Sensation Seeking

Zuckerman (1971, 1994) described SS as “a trait defined by the seeking of varied, novel, complex, and intense sensations and experiences, and the willingness to take physical, social, legal, and financial risks for the sake of such experience” (p. 27) and suggested a four-dimensional model comprising Thrill and Adventure Seeking (TAS; i.e., seeking for activities that include speed or danger), Experience Seeking (ES; i.e., seeking for mental experiences, travel, and non-conforming lifestyle), Disinhibition (i.e., seeking for social and sexual disinhibition, e.g., collective drinking, having many different sexual partners), and Boredom Susceptibility (BS; i.e., aversion against routine or repetition, expressed by restlessness when faced with monotony). The localization of SS in the Big Five showed robust positive relationships with Openness to Experience (e.g., Roberti, 2004). Further, extensive work on the physiological bases (e.g., hormones and neurotransmitters) and psychophysiological reactions (e.g., heart rate) has extended the understanding of SS by uncovering underlying physiological correlates (e.g., Zuckerman, 1979a, 1990, 1994; Zuckerman and Buchsbaum, 1980; Ballenger et al., 1983; Panksepp, 1998). SS relates to numerous behaviors and outcomes. For example, the literature provides robust evidence for the predictive value of SS for risk appraisals and perceptions (e.g., Zuckerman, 1991, 2007), behaviors such as substance use (e.g., Baker and Yardley, 2002; Martín-Fernández et al., 2019), hobbies (e.g., Furnham, 2004), vocational choices (e.g., Roth, 2003), gambling and sexual behaviors (e.g., Kalichman and Rompa, 1995; Reardon et al., 2019; Moynihan et al., 2021), and narrow domains such as political violence (Schumpe et al., 2020), to name but a few [for an in-depth overview, see Roberti (2004)].

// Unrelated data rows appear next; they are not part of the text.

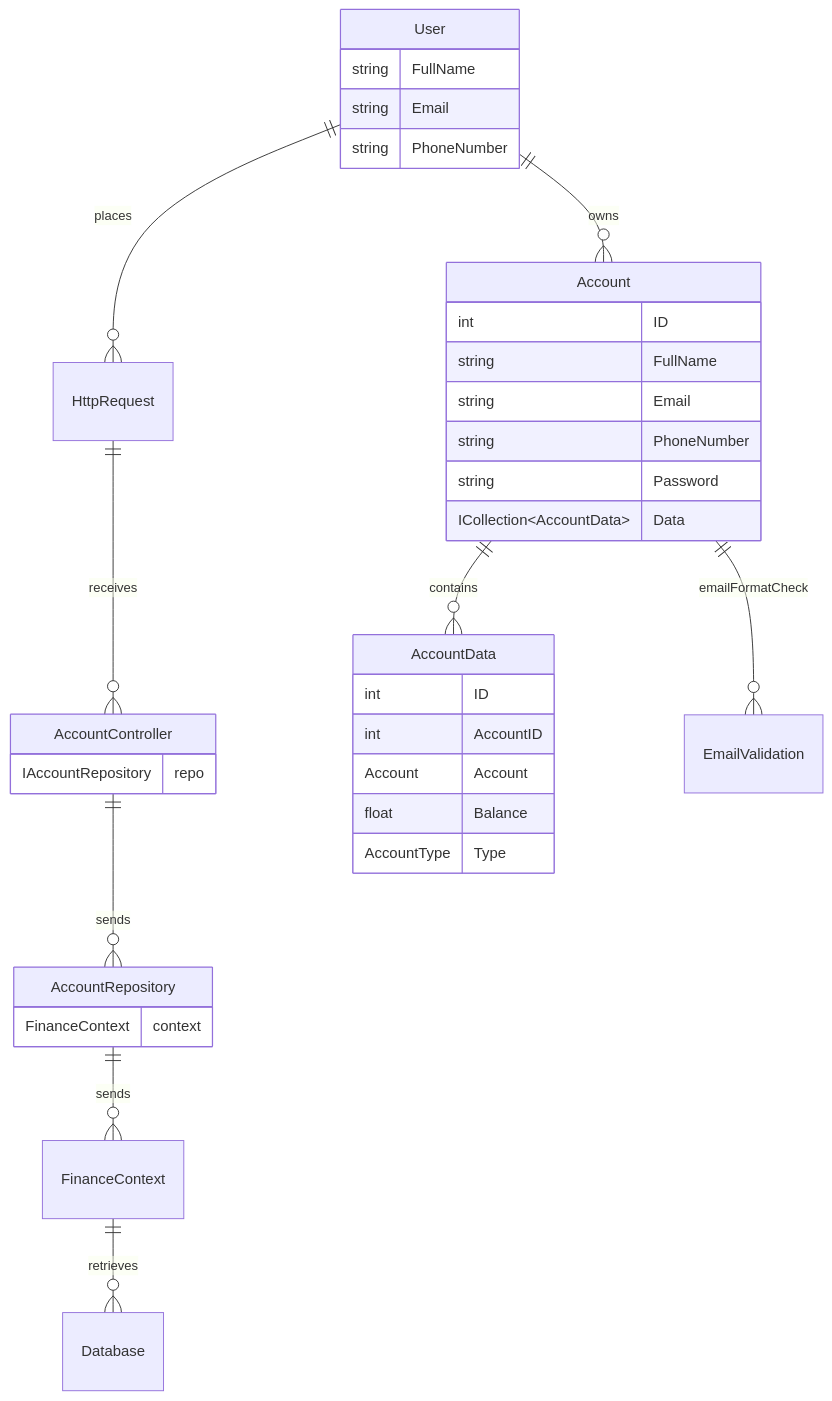
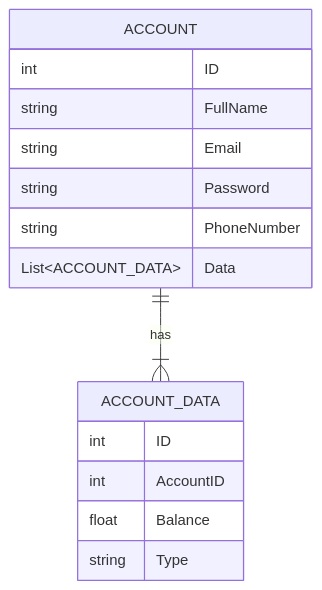
One commit to JET-NilsM/Practice-FinanceApp changed the diagram in TransactionService/Docs/Diagrams/ERDiagram.md. Above: the diagram before and after it, drawn with Mermaid. The commit also changed 6 other files, not shown here.

Commit message:
Recreated ER diagram, small updates to class and sequence

````diff
--- a/TransactionService/Docs/Diagrams/ERDiagram.md
+++ b/TransactionService/Docs/Diagrams/ERDiagram.md
@@ -1,41 +1,21 @@
 ```mermaid
 erDiagram
-User ||--o{ HttpRequest : places
-User ||--o{ Account : owns
-HttpRequest ||--o{ AccountController : receives
-AccountController ||--o{ AccountRepository : sends
-AccountRepository ||--o{ FinanceContext : sends
-FinanceContext ||--o{ Database : retrieves
-Account ||--o{ AccountData : contains
-Account ||--o{ EmailValidation : emailFormatCheck
-User {
-string FullName
-string Email
-string PhoneNumber
-}
-
-    AccountController {
-        IAccountRepository repo
-    }
-
-    AccountRepository { 
-        FinanceContext context
-    }
-
-    Account {
+    ACCOUNT { 
         int ID
         string FullName
         string Email
+        string Password
         string PhoneNumber
-        string Password
-        ICollection~AccountData~ Data
+        List~ACCOUNT_DATA~ Data
     }
-
-    AccountData{
+    
+    ACCOUNT_DATA{
         int ID
         int AccountID
-        Account Account
         float Balance
-        AccountType Type
+        string Type
     }
+    
+    ACCOUNT ||--|{ ACCOUNT_DATA : has
+    
 ```
````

The Present Study

We aimed to study the differential associations between dimensions of playfulness and SS in adults. For the latter, we used two models, namely, Zuckerman's (1994) standard four-factor model, assessed with the Sensation Seeking Scale-V (SSS-V), and Arnett's (1994) two-factor model, assessed with the Arnett Inventory of Sensation Seeking (AISS). While Zuckerman's SSS-V assesses inclinations to novelty and complexity of stimulation, Arnett distinguishes between the need for novelty and intensity of stimulation. Ferrando and Chico (2001) have tested the overlap between both measures and summarize: “Most of the SSS items address behaviors related to activities of risk and focus on the complexity of the stimulatory situation, whereas the AISS items address the desire for seeking intensity and novelty in sensory experience.” (p. 1,122). However, their latent analyses of the instruments' structures and item characteristics have shown that both capture the higher-order SS trait, but that their dimensions are not redundant. Using both models allows us to examine the full range of SS in its relationship with playfulness.

Zuckerman (1979b, 1994) provides evidence for a positive relationship between playfulness and SS, for example, by using the adjective “playful” as an indicator of SS in early instruments to assess SS. Furthermore, initial findings on the overlap between inclinations to play(fulness) can be found in studies that examined the Need for Play (Murray, 1938), assessed with Jackson's (1974) Personality Research Form (PRF). When Zuckerman (1979a) examined the relationships between the PRF and his SSS, he found robust positive associations between all subscales and the Need for Play scale (rs ≤ 0.64), with Disinhibition showing the numerically highest correlation coefficients. Furthermore, Emmons et al. (1985) examined individual differences in leisure activities and found that the cluster representing “arousal behaviors” (e.g., “skiing” and “attending rock concerts”) positively correlated with the PRF's Need for Play scale (r = 0.40). While these findings provided early insights into the positive relationships between inclinations to play(fulness) and SS, it must be noted that Murray's definition of the Need for Play is (a) not meant as a definition of the personality trait and (b) somewhat limited in comparison with how playfulness is understood in current models. It only covers a hedonic orientation2, but does not, for example, encompass interpersonal or intellectual components (see e.g., Barnett, 2007; Proyer, 2017). Zuckerman (1994) argued that the correlations between SS and the Need for Play might be based on the shared element of seeking sensations of pleasure, but not necessarily seeking novel input and curiosity. The notion of “fun” or pleasure is common in many models of playfulness, but it has been acknowledged that playfulness also has other facets and, thus, it is worthwhile to examine other communalities between playfulness and SS. Nevertheless, these early studies provide support for the notion that a further examination of the association is of importance.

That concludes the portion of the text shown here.